The changing faces of war
Professor Sir Adam Roberts’s research brings theory and practice together to inform states’ acts before, during and after wars.
Image credit: Czechoslovakian Army Entering Vladivostok, Siberia, in 1918, George Benjamin Luks, www.lacma.org
Since 1945, armed conflict is less likely to take the form of major wars between developed states, and is now more frequently seen in developing countries and post-colonial situations. New states have been encountering the inherent difficulties of establishing legitimate borders, political systems, and relations between different ethnic and religious communities. When a country is fighting itself, when uses of force often take the clandestine form of terrorism, and when outside observers and internal experts can’t rely on standard labels such as ‘combatants’ and ‘civilians’, should our international legal structures change to reflect this new reality? Or do existing legal structures, largely formed in the aftermath of the Second World War, encompass the principles and rules needed to maintain their relevance in armed conflicts, seven decades on?
Professor Roberts states that the existing body of international law does not need fundamental change, but that the changed character of war needs renewed understanding of existing rules, including on such basic matters as the prohibition of torture. The structure created by states in the post-War period recognizes the importance of certain non-state armed forces, and is flexible enough to adapt to change. What is needed is authoritative and commonsensical interpretation of these rules to fit the new facts of international life. Such a process is already happening – albeit in fits and starts – thanks to decisions of national and international courts, commissions of inquiry, and the actions of some governments, armed forces and international institutions.
Roberts’s work has contributed to changes in doctrine and practice. The International Committee of the Red Cross (ICRC), the body that seeks to ensure humanitarian protection and assistance for victims of war and armed violence, drew on Roberts’s work in its 2012 report on Occupation and Other Forms of Administration of Foreign Territory. This report strongly supported the view that what is needed is not a re-writing of the law, but rather interpretations made in the spirit of the law that ensure that the needs of the occupied population are met and the security interests of the occupying power are preserved. UN thinking about peacekeeping forces has drawn on his research on the laws of war. In the USA Roberts’s research has informed ongoing revisions of the Department of Defense's manuals on the law of armed conflict.

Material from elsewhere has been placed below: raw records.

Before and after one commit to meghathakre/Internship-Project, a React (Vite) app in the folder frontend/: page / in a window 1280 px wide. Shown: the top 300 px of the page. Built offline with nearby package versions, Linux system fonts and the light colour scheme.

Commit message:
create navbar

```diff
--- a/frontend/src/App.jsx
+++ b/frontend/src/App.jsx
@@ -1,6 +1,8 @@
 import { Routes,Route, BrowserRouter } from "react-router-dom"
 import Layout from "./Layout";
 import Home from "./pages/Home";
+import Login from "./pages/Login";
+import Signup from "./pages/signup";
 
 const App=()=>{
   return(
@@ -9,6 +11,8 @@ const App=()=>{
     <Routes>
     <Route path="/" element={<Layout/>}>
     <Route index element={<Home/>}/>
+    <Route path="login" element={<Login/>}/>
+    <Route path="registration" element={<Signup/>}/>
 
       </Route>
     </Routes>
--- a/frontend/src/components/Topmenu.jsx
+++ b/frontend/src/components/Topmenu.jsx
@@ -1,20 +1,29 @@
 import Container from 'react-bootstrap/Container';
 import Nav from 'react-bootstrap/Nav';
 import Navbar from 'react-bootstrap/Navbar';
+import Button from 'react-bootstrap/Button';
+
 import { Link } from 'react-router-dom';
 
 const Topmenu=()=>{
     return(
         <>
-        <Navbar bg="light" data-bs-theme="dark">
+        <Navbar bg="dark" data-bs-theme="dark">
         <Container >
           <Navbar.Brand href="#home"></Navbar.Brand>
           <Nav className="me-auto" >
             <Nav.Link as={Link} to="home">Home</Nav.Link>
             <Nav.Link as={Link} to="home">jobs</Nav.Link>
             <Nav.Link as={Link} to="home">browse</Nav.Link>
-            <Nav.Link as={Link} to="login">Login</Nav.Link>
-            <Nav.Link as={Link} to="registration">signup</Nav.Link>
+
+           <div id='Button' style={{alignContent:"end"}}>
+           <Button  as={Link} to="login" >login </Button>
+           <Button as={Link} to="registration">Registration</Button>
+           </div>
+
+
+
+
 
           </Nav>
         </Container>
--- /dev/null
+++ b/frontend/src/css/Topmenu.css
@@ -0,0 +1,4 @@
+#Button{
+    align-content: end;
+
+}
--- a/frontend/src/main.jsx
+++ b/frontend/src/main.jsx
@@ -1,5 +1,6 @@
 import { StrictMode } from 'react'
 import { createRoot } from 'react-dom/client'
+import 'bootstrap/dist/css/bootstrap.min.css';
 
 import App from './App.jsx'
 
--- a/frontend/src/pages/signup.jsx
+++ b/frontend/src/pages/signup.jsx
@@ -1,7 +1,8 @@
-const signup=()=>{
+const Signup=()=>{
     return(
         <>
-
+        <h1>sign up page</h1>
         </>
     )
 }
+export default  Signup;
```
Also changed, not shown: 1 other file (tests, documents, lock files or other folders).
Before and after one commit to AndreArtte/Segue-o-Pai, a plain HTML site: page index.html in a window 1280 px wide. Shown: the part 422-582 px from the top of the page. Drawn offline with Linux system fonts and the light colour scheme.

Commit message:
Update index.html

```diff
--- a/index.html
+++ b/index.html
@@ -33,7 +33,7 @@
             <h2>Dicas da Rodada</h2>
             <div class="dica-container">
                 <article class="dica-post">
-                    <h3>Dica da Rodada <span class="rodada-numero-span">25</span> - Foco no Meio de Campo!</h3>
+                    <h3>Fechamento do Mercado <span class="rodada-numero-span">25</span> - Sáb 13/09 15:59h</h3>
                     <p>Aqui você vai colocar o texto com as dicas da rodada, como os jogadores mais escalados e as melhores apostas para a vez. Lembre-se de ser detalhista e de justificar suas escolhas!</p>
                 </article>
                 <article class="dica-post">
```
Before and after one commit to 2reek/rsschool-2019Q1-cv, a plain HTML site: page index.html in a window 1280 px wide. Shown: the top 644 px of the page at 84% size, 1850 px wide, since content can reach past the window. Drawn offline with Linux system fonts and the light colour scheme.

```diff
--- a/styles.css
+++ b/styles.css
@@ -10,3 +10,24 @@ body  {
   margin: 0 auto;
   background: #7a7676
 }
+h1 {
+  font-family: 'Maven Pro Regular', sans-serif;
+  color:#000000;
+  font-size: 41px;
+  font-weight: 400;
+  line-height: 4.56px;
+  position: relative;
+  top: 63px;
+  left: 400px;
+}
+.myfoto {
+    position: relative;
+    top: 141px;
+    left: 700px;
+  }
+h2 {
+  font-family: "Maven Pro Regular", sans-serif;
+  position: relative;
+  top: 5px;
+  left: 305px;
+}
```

Former UN Secretary General Kofi Annan personally praised Roberts's work and contribution to the debate.
It’s not just in the international sphere that Roberts’s work is influential. His research has fed into changes in training in the UK. He was a retained expert for the Baha Mousa Public Inquiry into the death of an Iraqi civilian held in the custody of British soldiers, at which he evaluated recent developments in UK training guidelines for detainee custody and interrogation, and recommended changes to future detention policy, practice and training. His key points were referred to in the final report, which was accepted by the government in 2011. Professor Roberts has frequently given evidence to UK parliamentary committees; and, as a member of the UK Defence Academy Advisory Board from 2003 to 2015, he has played a part in improving the coverage of the law on armed conflict at all levels of the training of the armed forces.